Write the records out again. Match them exactly.

----------------------------------------

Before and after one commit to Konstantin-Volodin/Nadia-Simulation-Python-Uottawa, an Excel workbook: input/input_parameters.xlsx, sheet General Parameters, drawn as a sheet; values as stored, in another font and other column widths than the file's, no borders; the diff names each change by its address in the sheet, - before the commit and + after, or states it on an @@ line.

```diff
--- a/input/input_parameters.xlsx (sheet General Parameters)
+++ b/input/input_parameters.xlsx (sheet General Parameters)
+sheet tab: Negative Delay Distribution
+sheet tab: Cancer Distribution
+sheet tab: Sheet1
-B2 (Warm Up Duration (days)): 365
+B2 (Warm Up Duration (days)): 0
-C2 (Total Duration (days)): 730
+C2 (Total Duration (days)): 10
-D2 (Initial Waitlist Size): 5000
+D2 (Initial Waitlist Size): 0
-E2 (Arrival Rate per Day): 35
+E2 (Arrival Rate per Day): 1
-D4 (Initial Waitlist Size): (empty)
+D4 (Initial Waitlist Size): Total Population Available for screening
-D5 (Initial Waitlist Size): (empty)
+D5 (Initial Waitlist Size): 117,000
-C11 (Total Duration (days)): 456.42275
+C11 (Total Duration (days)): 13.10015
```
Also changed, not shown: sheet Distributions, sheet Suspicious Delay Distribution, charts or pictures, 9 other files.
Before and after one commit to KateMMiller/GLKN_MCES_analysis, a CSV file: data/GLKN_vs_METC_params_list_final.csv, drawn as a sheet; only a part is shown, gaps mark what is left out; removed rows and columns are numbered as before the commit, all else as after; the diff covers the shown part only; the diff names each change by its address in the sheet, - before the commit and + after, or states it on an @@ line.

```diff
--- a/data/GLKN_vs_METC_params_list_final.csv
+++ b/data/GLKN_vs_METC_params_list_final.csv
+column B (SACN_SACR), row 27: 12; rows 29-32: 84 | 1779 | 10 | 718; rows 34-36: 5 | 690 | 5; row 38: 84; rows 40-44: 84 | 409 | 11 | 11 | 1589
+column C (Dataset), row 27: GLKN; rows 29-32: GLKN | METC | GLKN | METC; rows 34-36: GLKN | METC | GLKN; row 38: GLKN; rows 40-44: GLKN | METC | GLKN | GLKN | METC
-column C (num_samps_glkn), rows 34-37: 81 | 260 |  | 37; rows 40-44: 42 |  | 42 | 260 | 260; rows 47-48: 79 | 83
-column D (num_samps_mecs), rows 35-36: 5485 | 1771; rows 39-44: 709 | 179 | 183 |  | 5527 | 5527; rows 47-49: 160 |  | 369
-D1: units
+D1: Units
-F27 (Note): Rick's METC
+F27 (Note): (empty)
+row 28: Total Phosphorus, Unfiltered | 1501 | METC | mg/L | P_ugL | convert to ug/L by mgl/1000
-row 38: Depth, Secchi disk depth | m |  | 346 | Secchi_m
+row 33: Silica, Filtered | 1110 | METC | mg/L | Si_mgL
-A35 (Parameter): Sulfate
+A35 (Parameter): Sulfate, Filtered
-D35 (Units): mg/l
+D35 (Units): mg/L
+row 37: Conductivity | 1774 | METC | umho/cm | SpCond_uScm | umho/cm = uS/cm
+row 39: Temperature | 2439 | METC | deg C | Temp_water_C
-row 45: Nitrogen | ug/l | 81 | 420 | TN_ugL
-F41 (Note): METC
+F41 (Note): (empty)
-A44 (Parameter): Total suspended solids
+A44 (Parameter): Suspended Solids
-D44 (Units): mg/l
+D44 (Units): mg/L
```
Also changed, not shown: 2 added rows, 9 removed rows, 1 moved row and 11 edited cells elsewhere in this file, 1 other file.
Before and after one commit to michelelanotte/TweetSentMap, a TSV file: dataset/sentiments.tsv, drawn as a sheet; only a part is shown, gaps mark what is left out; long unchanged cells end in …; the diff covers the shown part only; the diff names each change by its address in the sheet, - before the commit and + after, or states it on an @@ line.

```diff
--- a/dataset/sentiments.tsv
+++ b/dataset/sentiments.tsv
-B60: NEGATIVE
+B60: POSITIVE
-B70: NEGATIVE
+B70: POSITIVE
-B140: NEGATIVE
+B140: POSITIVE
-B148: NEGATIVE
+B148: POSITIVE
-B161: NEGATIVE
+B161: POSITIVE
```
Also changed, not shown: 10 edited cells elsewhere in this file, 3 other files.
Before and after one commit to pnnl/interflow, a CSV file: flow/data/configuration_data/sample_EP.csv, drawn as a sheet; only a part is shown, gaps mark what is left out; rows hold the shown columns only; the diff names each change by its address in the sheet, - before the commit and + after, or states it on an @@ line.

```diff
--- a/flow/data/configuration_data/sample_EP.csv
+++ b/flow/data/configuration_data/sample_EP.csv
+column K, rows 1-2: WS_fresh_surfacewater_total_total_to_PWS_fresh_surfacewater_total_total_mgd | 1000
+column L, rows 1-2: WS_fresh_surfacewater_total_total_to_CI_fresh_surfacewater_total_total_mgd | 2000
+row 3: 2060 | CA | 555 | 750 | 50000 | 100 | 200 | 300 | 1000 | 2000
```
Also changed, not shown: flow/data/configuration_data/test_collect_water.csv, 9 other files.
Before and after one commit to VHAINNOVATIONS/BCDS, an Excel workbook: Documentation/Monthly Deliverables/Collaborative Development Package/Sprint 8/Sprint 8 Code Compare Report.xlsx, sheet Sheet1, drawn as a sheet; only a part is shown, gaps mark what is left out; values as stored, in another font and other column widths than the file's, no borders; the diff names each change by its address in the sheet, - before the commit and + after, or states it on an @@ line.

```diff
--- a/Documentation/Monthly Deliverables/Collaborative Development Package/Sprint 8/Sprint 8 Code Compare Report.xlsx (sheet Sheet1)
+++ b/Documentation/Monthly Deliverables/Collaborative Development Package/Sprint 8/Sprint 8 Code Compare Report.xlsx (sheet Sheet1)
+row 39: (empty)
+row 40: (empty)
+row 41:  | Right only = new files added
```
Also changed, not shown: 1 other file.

----------------------------------------

* _RESPONSE BELOW_:
Before and after one commit to Konstantin-Volodin/Nadia-Simulation-Python-Uottawa, an Excel workbook: input/input_parameters.xlsx, sheet General Parameters, drawn as a sheet; values as stored, in another font and other column widths than the file's, no borders; the diff names each change by its address in the sheet, - before the commit and + after, or states it on an @@ line.

```diff
--- a/input/input_parameters.xlsx (sheet General Parameters)
+++ b/input/input_parameters.xlsx (sheet General Parameters)
+sheet tab: Negative Delay Distribution
+sheet tab: Cancer Distribution
+sheet tab: Sheet1
-B2 (Warm Up Duration (days)): 365
+B2 (Warm Up Duration (days)): 0
-C2 (Total Duration (days)): 730
+C2 (Total Duration (days)): 10
-D2 (Initial Waitlist Size): 5000
+D2 (Initial Waitlist Size): 0
-E2 (Arrival Rate per Day): 35
+E2 (Arrival Rate per Day): 1
-D4 (Initial Waitlist Size): (empty)
+D4 (Initial Waitlist Size): Total Population Available for screening
-D5 (Initial Waitlist Size): (empty)
+D5 (Initial Waitlist Size): 117,000
-C11 (Total Duration (days)): 456.42275
+C11 (Total Duration (days)): 13.10015
```
Also changed, not shown: sheet Distributions, sheet Suspicious Delay Distribution, charts or pictures, 9 other files.
Before and after one commit to KateMMiller/GLKN_MCES_analysis, a CSV file: data/GLKN_vs_METC_params_list_final.csv, drawn as a sheet; only a part is shown, gaps mark what is left out; removed rows and columns are numbered as before the commit, all else as after; the diff covers the shown part only; the diff names each change by its address in the sheet, - before the commit and + after, or states it on an @@ line.

```diff
--- a/data/GLKN_vs_METC_params_list_final.csv
+++ b/data/GLKN_vs_METC_params_list_final.csv
+column B (SACN_SACR), row 27: 12; rows 29-32: 84 | 1779 | 10 | 718; rows 34-36: 5 | 690 | 5; row 38: 84; rows 40-44: 84 | 409 | 11 | 11 | 1589
+column C (Dataset), row 27: GLKN; rows 29-32: GLKN | METC | GLKN | METC; rows 34-36: GLKN | METC | GLKN; row 38: GLKN; rows 40-44: GLKN | METC | GLKN | GLKN | METC
-column C (num_samps_glkn), rows 34-37: 81 | 260 |  | 37; rows 40-44: 42 |  | 42 | 260 | 260; rows 47-48: 79 | 83
-column D (num_samps_mecs), rows 35-36: 5485 | 1771; rows 39-44: 709 | 179 | 183 |  | 5527 | 5527; rows 47-49: 160 |  | 369
-D1: units
+D1: Units
-F27 (Note): Rick's METC
+F27 (Note): (empty)
+row 28: Total Phosphorus, Unfiltered | 1501 | METC | mg/L | P_ugL | convert to ug/L by mgl/1000
-row 38: Depth, Secchi disk depth | m |  | 346 | Secchi_m
+row 33: Silica, Filtered | 1110 | METC | mg/L | Si_mgL
-A35 (Parameter): Sulfate
+A35 (Parameter): Sulfate, Filtered
-D35 (Units): mg/l
+D35 (Units): mg/L
+row 37: Conductivity | 1774 | METC | umho/cm | SpCond_uScm | umho/cm = uS/cm
+row 39: Temperature | 2439 | METC | deg C | Temp_water_C
-row 45: Nitrogen | ug/l | 81 | 420 | TN_ugL
-F41 (Note): METC
+F41 (Note): (empty)
-A44 (Parameter): Total suspended solids
+A44 (Parameter): Suspended Solids
-D44 (Units): mg/l
+D44 (Units): mg/L
```
Also changed, not shown: 2 added rows, 9 removed rows, 1 moved row and 11 edited cells elsewhere in this file, 1 other file.
Before and after one commit to michelelanotte/TweetSentMap, a TSV file: dataset/sentiments.tsv, drawn as a sheet; only a part is shown, gaps mark what is left out; long unchanged cells end in …; the diff covers the shown part only; the diff names each change by its address in the sheet, - before the commit and + after, or states it on an @@ line.

```diff
--- a/dataset/sentiments.tsv
+++ b/dataset/sentiments.tsv
-B60: NEGATIVE
+B60: POSITIVE
-B70: NEGATIVE
+B70: POSITIVE
-B140: NEGATIVE
+B140: POSITIVE
-B148: NEGATIVE
+B148: POSITIVE
-B161: NEGATIVE
+B161: POSITIVE
```
Also changed, not shown: 10 edited cells elsewhere in this file, 3 other files.
Before and after one commit to pnnl/interflow, a CSV file: flow/data/configuration_data/sample_EP.csv, drawn as a sheet; only a part is shown, gaps mark what is left out; rows hold the shown columns only; the diff names each change by its address in the sheet, - before the commit and + after, or states it on an @@ line.

```diff
--- a/flow/data/configuration_data/sample_EP.csv
+++ b/flow/data/configuration_data/sample_EP.csv
+column K, rows 1-2: WS_fresh_surfacewater_total_total_to_PWS_fresh_surfacewater_total_total_mgd | 1000
+column L, rows 1-2: WS_fresh_surfacewater_total_total_to_CI_fresh_surfacewater_total_total_mgd | 2000
+row 3: 2060 | CA | 555 | 750 | 50000 | 100 | 200 | 300 | 1000 | 2000
```
Also changed, not shown: flow/data/configuration_data/test_collect_water.csv, 9 other files.
Before and after one commit to VHAINNOVATIONS/BCDS, an Excel workbook: Documentation/Monthly Deliverables/Collaborative Development Package/Sprint 8/Sprint 8 Code Compare Report.xlsx, sheet Sheet1, drawn as a sheet; only a part is shown, gaps mark what is left out; values as stored, in another font and other column widths than the file's, no borders; the diff names each change by its address in the sheet, - before the commit and + after, or states it on an @@ line.

```diff
--- a/Documentation/Monthly Deliverables/Collaborative Development Package/Sprint 8/Sprint 8 Code Compare Report.xlsx (sheet Sheet1)
+++ b/Documentation/Monthly Deliverables/Collaborative Development Package/Sprint 8/Sprint 8 Code Compare Report.xlsx (sheet Sheet1)
+row 39: (empty)
+row 40: (empty)
+row 41:  | Right only = new files added
```
Also changed, not shown: 1 other file.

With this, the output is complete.